Records shown START

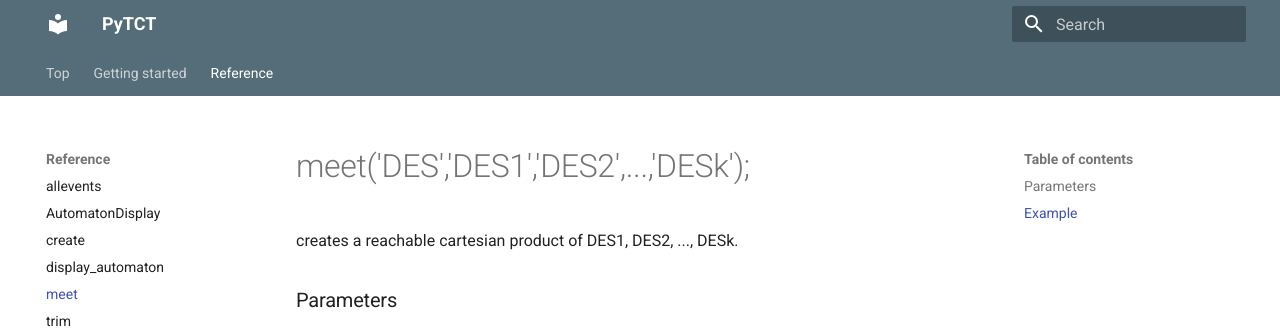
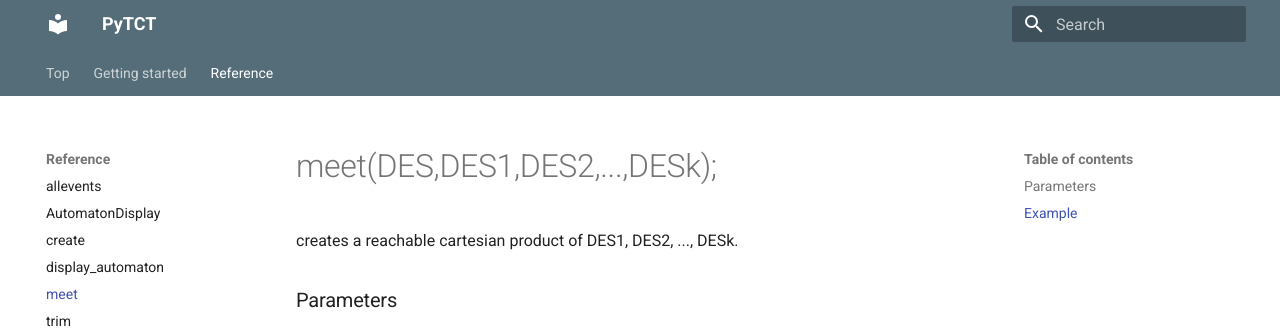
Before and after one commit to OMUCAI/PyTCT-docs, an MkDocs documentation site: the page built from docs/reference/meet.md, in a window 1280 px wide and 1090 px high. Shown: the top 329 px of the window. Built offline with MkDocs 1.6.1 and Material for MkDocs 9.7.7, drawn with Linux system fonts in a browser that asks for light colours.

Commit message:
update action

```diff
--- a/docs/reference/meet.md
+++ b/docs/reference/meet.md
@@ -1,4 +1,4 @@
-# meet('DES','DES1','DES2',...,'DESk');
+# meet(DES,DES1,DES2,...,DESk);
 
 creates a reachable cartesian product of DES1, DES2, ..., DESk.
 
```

Records shown END

== Your goal ==
Pictures must not appear in the copy, and every record must be restated word for word.

== Answer section ==
Before and after one commit to OMUCAI/PyTCT-docs, an MkDocs documentation site: the page built from docs/reference/meet.md, in a window 1280 px wide and 1090 px high. Shown: the top 329 px of the window. Built offline with MkDocs 1.6.1 and Material for MkDocs 9.7.7, drawn with Linux system fonts in a browser that asks for light colours.

Commit message:
update action

```diff
--- a/docs/reference/meet.md
+++ b/docs/reference/meet.md
@@ -1,4 +1,4 @@
-# meet('DES','DES1','DES2',...,'DESk');
+# meet(DES,DES1,DES2,...,DESk);
 
 creates a reachable cartesian product of DES1, DES2, ..., DESk.
 
```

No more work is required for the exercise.